◆ What you will do
Which of the lines below hold "framer"? Please return each one.

===== Extracted material =====

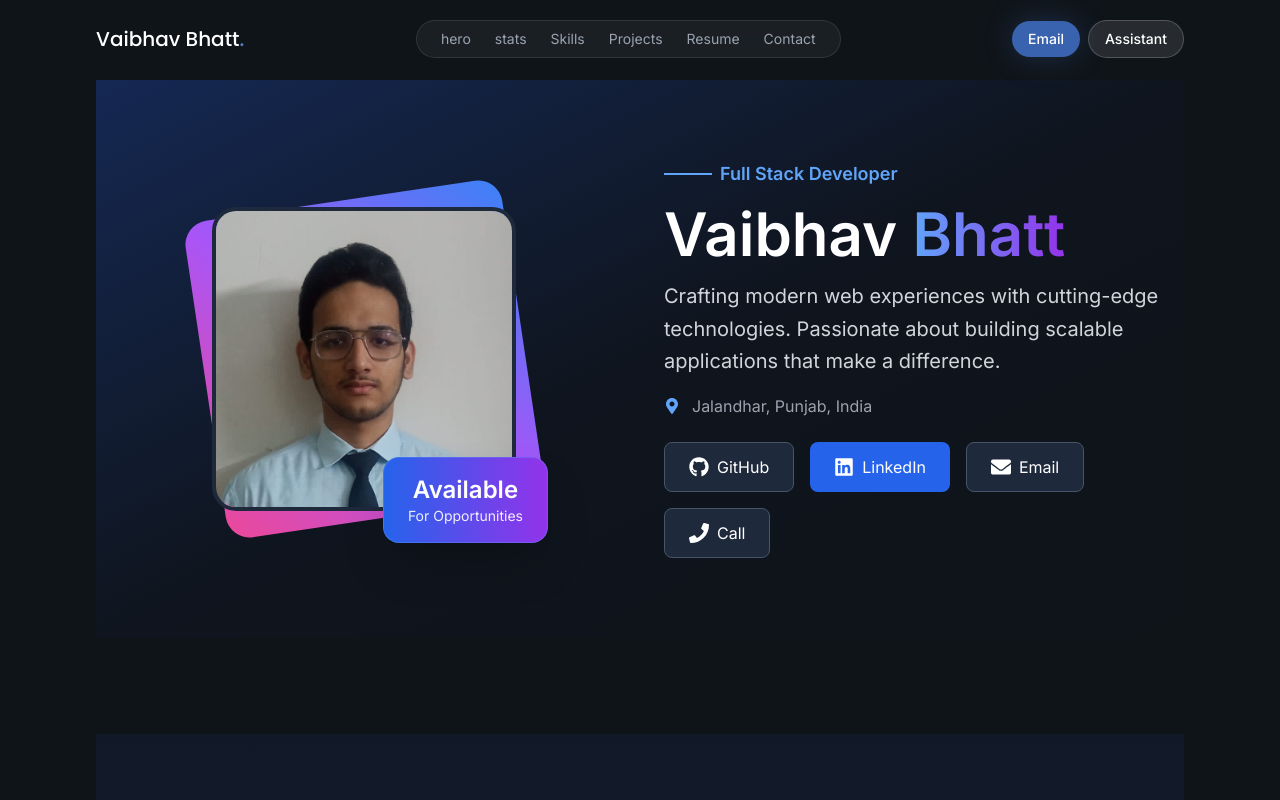
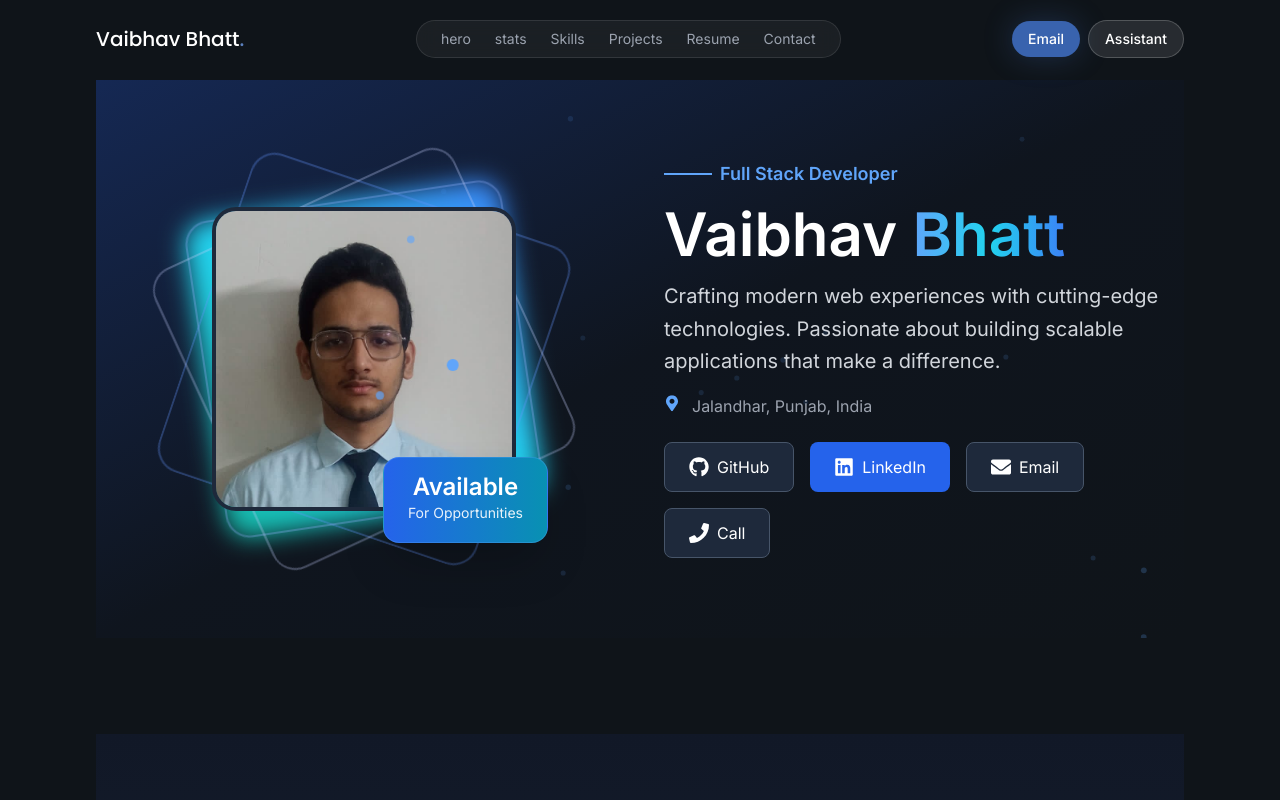
Before and after one commit to vaibhav1826/Online_Portfolio, a React (Vite) app: page / in a window 1280 px wide. Shown: the top 800 px of the page. Built offline with nearby package versions, Linux system fonts and the light colour scheme.

Commit message:
Update HeroSection.tsx

```diff
--- a/src/components/Sections/HeroSection.tsx
+++ b/src/components/Sections/HeroSection.tsx
@@ -1,7 +1,6 @@
-import { motion } from 'framer-motion'
+import { motion, useMotionValue, useTransform, useSpring } from 'framer-motion'
 import { FaGithub, FaLinkedin, FaEnvelope, FaPhone, FaMapMarkerAlt } from 'react-icons/fa'
-import { useSpring, animated } from '@react-spring/web'
-import { useState, useEffect } from 'react'
+import { useState, useEffect, useRef } from 'react'
 
 type HeroSectionProps = {
   id: string
@@ -9,61 +8,224 @@ type HeroSectionProps = {
 
 const HeroSection = ({ id }: HeroSectionProps) => {
   const [isVisible, setIsVisible] = useState(false)
+  const [isHovering, setIsHovering] = useState(false)
+  const imageRef = useRef<HTMLDivElement>(null)
+
+  const mouseX = useMotionValue(0)
+  const mouseY = useMotionValue(0)
+
+  const rotateX = useTransform(mouseY, [-300, 300], [15, -15])
+  const rotateY = useTransform(mouseX, [-300, 300], [-15, 15])
+
+  const springConfig = { stiffness: 150, damping: 20 }
+  const rotateXSpring = useSpring(rotateX, springConfig)
+  const rotateYSpring = useSpring(rotateY, springConfig)
 
   useEffect(() => {
     setIsVisible(true)
   }, [])
 
-  const fadeIn = useSpring({
-    opacity: isVisible ? 1 : 0,
-    transform: isVisible ? 'translateY(0px)' : 'translateY(50px)',
-    config: { tension: 120, friction: 14 },
-  })
+  const handleMouseMove = (e: React.MouseEvent<HTMLDivElement>) => {
+    if (!imageRef.current) return
+
+    const rect = imageRef.current.getBoundingClientRect()
+    const centerX = rect.left + rect.width / 2
+    const centerY = rect.top + rect.height / 2
+
+    mouseX.set(e.clientX - centerX)
+    mouseY.set(e.clientY - centerY)
+  }
+
+  const handleMouseLeave = () => {
+    mouseX.set(0)
+    mouseY.set(0)
+    setIsHovering(false)
+  }
 
   return (
     <section id={id} className="relative py-20 overflow-hidden">
+      {/* Animated background particles */}
+      <div className="absolute inset-0">
+        {[...Array(20)].map((_, i) => (
+          <motion.div
+            key={i}
+            className="absolute w-1 h-1 bg-blue-400/30 rounded-full"
+            initial={{
+              x: Math.random() * window.innerWidth,
+              y: Math.random() * window.innerHeight,
+            }}
+            animate={{
+              x: Math.random() * window.innerWidth,
+              y: Math.random() * window.innerHeight,
+              scale: [1, 1.5, 1],
+              opacity: [0.3, 0.8, 0.3],
+            }}
+            transition={{
+              duration: Math.random() * 10 + 10,
+              repeat: Infinity,
+              ease: "linear",
+            }}
+          />
+        ))}
+      </div>
+
       <div className="absolute inset-0 bg-gradient-to-br from-navy-900/50 via-slate-900/30 to-transparent" />
 
       <div className="relative container mx-auto px-4 max-w-6xl">
-        <animated.div style={fadeIn} className="grid lg:grid-cols-2 gap-12 items-center">
+        <div className="grid lg:grid-cols-2 gap-12 items-center">
           <motion.div
             initial={{ opacity: 0, x: -50 }}
             animate={{ opacity: 1, x: 0 }}
             transition={{ duration: 0.8, delay: 0.2 }}
             className="relative"
+            onMouseMove={handleMouseMove}
+            onMouseLeave={handleMouseLeave}
+            onMouseEnter={() => setIsHovering(true)}
           >
-            <div className="relative w-80 h-80 mx-auto">
             <motion.div
-                className="absolute inset-0 rounded-3xl bg-gradient-to-br from-blue-500 via-purple-500 to-pink-500"
+              ref={imageRef}
+              className="relative w-80 h-80 mx-auto perspective-1000"
+              style={{
+                rotateX: rotateXSpring,
+                rotateY: rotateYSpring,
+                transformStyle: "preserve-3d",
+              }}
+              whileHover={{ scale: 1.05 }}
+              transition={{ type: "spring", stiffness: 300 }}
+            >
+              {/* Animated gradient border */}
+              <motion.div
+                className="absolute inset-0 rounded-3xl bg-gradient-to-br from-blue-500 via-cyan-400 to-teal-500 blur-md"
                 animate={{
                   rotate: [0, 360],
+                  scale: isHovering ? [1, 1.1, 1] : 1,
                 }}
                 transition={{
+                  rotate: {
                     duration: 20,
                     repeat: Infinity,
                     ease: 'linear',
+                  },
+                  scale: {
+                    duration: 2,
+                    repeat: Infinity,
+                    ease: "easeInOut",
+                  }
                 }}
               />
-              <div className="absolute inset-2 rounded-3xl overflow-hidden bg-slate-900 border-4 border-slate-800">
-                <img
+
+              {/* Multiple rotating rings */}
+              {[...Array(3)].map((_, i) => (
+                <motion.div
+                  key={i}
+                  className="absolute inset-0 rounded-3xl border-2"
+                  style={{
+                    borderColor: `rgba(${100 + i * 50}, ${150 + i * 30}, 255, 0.3)`,
+                  }}
+                  animate={{
+                    rotate: [0, 360],
+                    scale: [1, 1.05, 1],
+                  }}
+                  transition={{
+                    rotate: {
+                      duration: 15 + i * 5,
+                      repeat: Infinity,
+                      ease: 'linear',
+                    },
+                    scale: {
+                      duration: 3 + i,
+                      repeat: Infinity,
+                      ease: "easeInOut",
+                      delay: i * 0.5,
+                    }
+                  }}
+                />
+              ))}
+
+              {/* Image container */}
+              <motion.div
+                className="absolute inset-2 rounded-3xl overflow-hidden bg-slate-900 border-4 border-slate-800"
+                whileHover={{
+                  borderColor: "rgb(59, 130, 246)",
+                  boxShadow: "0 0 30px rgba(59, 130, 246, 0.5)",
+                }}
+              >
+                <motion.img
                   src="/IMG-20231126-WA0021.jpg"
                   alt="Vaibhav Bhatt"
                   className="w-full h-full object-cover"
+                  whileHover={{ scale: 1.1 }}
+                  transition={{ duration: 0.3 }}
                 />
-              </div>
 
+                {/* Hover overlay effect */}
                 <motion.div
-                className="absolute -bottom-6 -right-6 bg-gradient-to-r from-blue-600 to-purple-600 rounded-2xl px-6 py-4 shadow-2xl border border-blue-400/30"
-                initial={{ scale: 0 }}
-                animate={{ scale: 1 }}
-                transition={{ delay: 1, type: 'spring', stiffness: 200 }}
+                  className="absolute inset-0 bg-gradient-to-t from-blue-600/30 to-transparent"
+                  initial={{ opacity: 0 }}
+                  whileHover={{ opacity: 1 }}
+                  transition={{ duration: 0.3 }}
+                />
+              </motion.div>
+
+              {/* Floating badge */}
+              <motion.div
+                className="absolute -bottom-6 -right-6 bg-gradient-to-r from-blue-600 to-cyan-600 rounded-2xl px-6 py-4 shadow-2xl border border-blue-400/30"
+                initial={{ scale: 0, rotate: -180 }}
+                animate={{
+                  scale: 1,
+                  rotate: 0,
+                }}
+                whileHover={{
+                  scale: 1.1,
+                  rotate: [0, -5, 5, -5, 0],
+                  transition: { duration: 0.5 }
+                }}
+                transition={{
+                  delay: 1,
+                  type: 'spring',
+                  stiffness: 200
+                }}
               >
-                <div className="text-white text-center">
+                <motion.div
+                  className="text-white text-center"
+                  animate={{
+                    y: [0, -5, 0],
+                  }}
+                  transition={{
+                    duration: 2,
+                    repeat: Infinity,
+                    ease: "easeInOut",
+                  }}
+                >
                   <div className="text-2xl font-bold">Available</div>
                   <div className="text-sm opacity-90">For Opportunities</div>
-                </div>
                 </motion.div>
-            </div>
+              </motion.div>
+
+              {/* Orbiting particles */}
+              {[...Array(5)].map((_, i) => (
+                <motion.div
+                  key={`orbit-${i}`}
+                  className="absolute w-3 h-3 bg-blue-400 rounded-full"
+                  style={{
+                    left: '50%',
+                    top: '50%',
+                  }}
+                  animate={{
+                    x: [0, Math.cos((i * 72 * Math.PI) / 180) * 160],
+                    y: [0, Math.sin((i * 72 * Math.PI) / 180) * 160],
+                    scale: [0, 1, 0],
+                    opacity: [0, 1, 0],
+                  }}
+                  transition={{
+                    duration: 3,
+                    repeat: Infinity,
+                    delay: i * 0.6,
+                    ease: "easeInOut",
+                  }}
+                />
+              ))}
+            </motion.div>
           </motion.div>
 
           <motion.div
@@ -79,7 +241,11 @@ const HeroSection = ({ id }: HeroSectionProps) => {
                 transition={{ delay: 0.6 }}
               >
                 <p className="text-blue-400 font-semibold text-lg flex items-center gap-2">
-                  <span className="inline-block w-12 h-0.5 bg-blue-400"></span>
+                  <motion.span
+                    className="inline-block w-12 h-0.5 bg-blue-400"
+                    animate={{ width: ["0px", "48px"] }}
+                    transition={{ delay: 0.6, duration: 0.6 }}
+                  />
                   Full Stack Developer
                 </p>
               </motion.div>
@@ -90,7 +256,20 @@ const HeroSection = ({ id }: HeroSectionProps) => {
                 animate={{ opacity: 1, y: 0 }}
                 transition={{ delay: 0.7 }}
               >
-                Vaibhav <span className="bg-gradient-to-r from-blue-400 to-purple-600 bg-clip-text text-transparent">Bhatt</span>
+                Vaibhav{' '}
+                <motion.span
+                  className="bg-gradient-to-r from-blue-400 via-cyan-400 to-blue-500 bg-clip-text text-transparent"
+                  animate={{
+                    backgroundPosition: ['0% 50%', '100% 50%', '0% 50%'],
+                  }}
+                  transition={{
+                    duration: 5,
+                    repeat: Infinity,
+                    ease: "linear",
+                  }}
+                >
+                  Bhatt
+                </motion.span>
               </motion.h1>
 
               <motion.p
@@ -109,7 +288,18 @@ const HeroSection = ({ id }: HeroSectionProps) => {
                 animate={{ opacity: 1 }}
                 transition={{ delay: 0.9 }}
               >
+                <motion.div
+                  animate={{
+                    y: [0, -5, 0],
+                  }}
+                  transition={{
+                    duration: 2,
+                    repeat: Infinity,
+                    ease: "easeInOut",
+                  }}
+                >
                   <FaMapMarkerAlt className="text-blue-400" />
+                </motion.div>
                 <span>Jalandhar, Punjab, India</span>
               </motion.div>
             </div>
@@ -118,46 +308,48 @@ const HeroSection = ({ id }: HeroSectionProps) => {
               className="flex flex-wrap gap-4"
               initial={{ opacity: 0, y: 20 }}
               animate={{ opacity: 1, y: 0 }}
-              transition={{ delay: 1.4 }}
+              transition={{ delay: 1 }}
             >
-              <a
-                href="https://github.com/vaibhav1826"
-                target="_blank"
-                rel="noreferrer"
-                className="flex items-center gap-2 bg-slate-800 hover:bg-slate-700 text-white px-6 py-3 rounded-lg transition-all duration-300 hover:scale-105 border border-slate-600 hover:border-blue-500"
+              {[
+                { href: "https://github.com/vaibhav1826", icon: FaGithub, label: "GitHub", color: "blue" },
+                { href: "https://linkedin.com/in/vaibhav-bhatt-382971283/", icon: FaLinkedin, label: "LinkedIn", color: "blue", bg: true },
+                { href: "mailto:vaibhavbhatt145@gmail.com", icon: FaEnvelope, label: "Email", color: "cyan" },
+                { href: "tel:+919058065003", icon: FaPhone, label: "Call", color: "emerald" },
+              ].map((link, index) => (
+                <motion.a
+                  key={link.label}
+                  href={link.href}
+                  target={link.href.startsWith('http') ? "_blank" : undefined}
+                  rel={link.href.startsWith('http') ? "noreferrer" : undefined}
+                  className={`flex items-center gap-2 ${
+                    link.bg
+                      ? 'bg-blue-600 hover:bg-blue-700'
+                      : 'bg-slate-800 hover:bg-slate-700'
+                  } text-white px-6 py-3 rounded-lg transition-all duration-300 ${
+                    !link.bg ? `border border-slate-600 hover:border-${link.color}-500` : ''
+                  }`}
+                  initial={{ opacity: 0, y: 20 }}
+                  animate={{ opacity: 1, y: 0 }}
+                  transition={{ delay: 1.1 + index * 0.1 }}
+                  whileHover={{
+                    scale: 1.05,
+                    y: -5,
+                    boxShadow: `0 10px 30px rgba(${link.color === 'blue' ? '59, 130, 246' : link.color === 'cyan' ? '34, 211, 238' : '16, 185, 129'}, 0.4)`,
+                  }}
+                  whileTap={{ scale: 0.95 }}
                 >
-                <FaGithub className="text-xl" />
-                <span>GitHub</span>
-              </a>
-
-              <a
-                href="https://linkedin.com/in/vaibhav-bhatt-382971283/"
-                target="_blank"
-                rel="noreferrer"
-                className="flex items-center gap-2 bg-blue-600 hover:bg-blue-700 text-white px-6 py-3 rounded-lg transition-all duration-300 hover:scale-105"
+                  <motion.div
+                    whileHover={{ rotate: 360 }}
+                    transition={{ duration: 0.5 }}
                   >
-                <FaLinkedin className="text-xl" />
-                <span>LinkedIn</span>
-              </a>
-
-              <a
-                href="mailto:vaibhavbhatt145@gmail.com"
-                className="flex items-center gap-2 bg-slate-800 hover:bg-slate-700 text-white px-6 py-3 rounded-lg transition-all duration-300 hover:scale-105 border border-slate-600 hover:border-purple-500"
-              >
-                <FaEnvelope className="text-xl" />
-                <span>Email</span>
-              </a>
-
-              <a
-                href="tel:+919058065003"
-                className="flex items-center gap-2 bg-slate-800 hover:bg-slate-700 text-white px-6 py-3 rounded-lg transition-all duration-300 hover:scale-105 border border-slate-600 hover:border-green-500"
-              >
-                <FaPhone className="text-xl" />
-                <span>Call</span>
-              </a>
+                    <link.icon className="text-xl" />
+                  </motion.div>
+                  <span>{link.label}</span>
+                </motion.a>
+              ))}
             </motion.div>
           </motion.div>
-        </animated.div>
+        </div>
       </div>
     </section>
   )
```
Lines whose indentation alone changed are shown as unchanged.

=====

◆ Problem solution
-import { motion } from 'framer-motion'
+import { motion, useMotionValue, useTransform, useSpring } from 'framer-motion'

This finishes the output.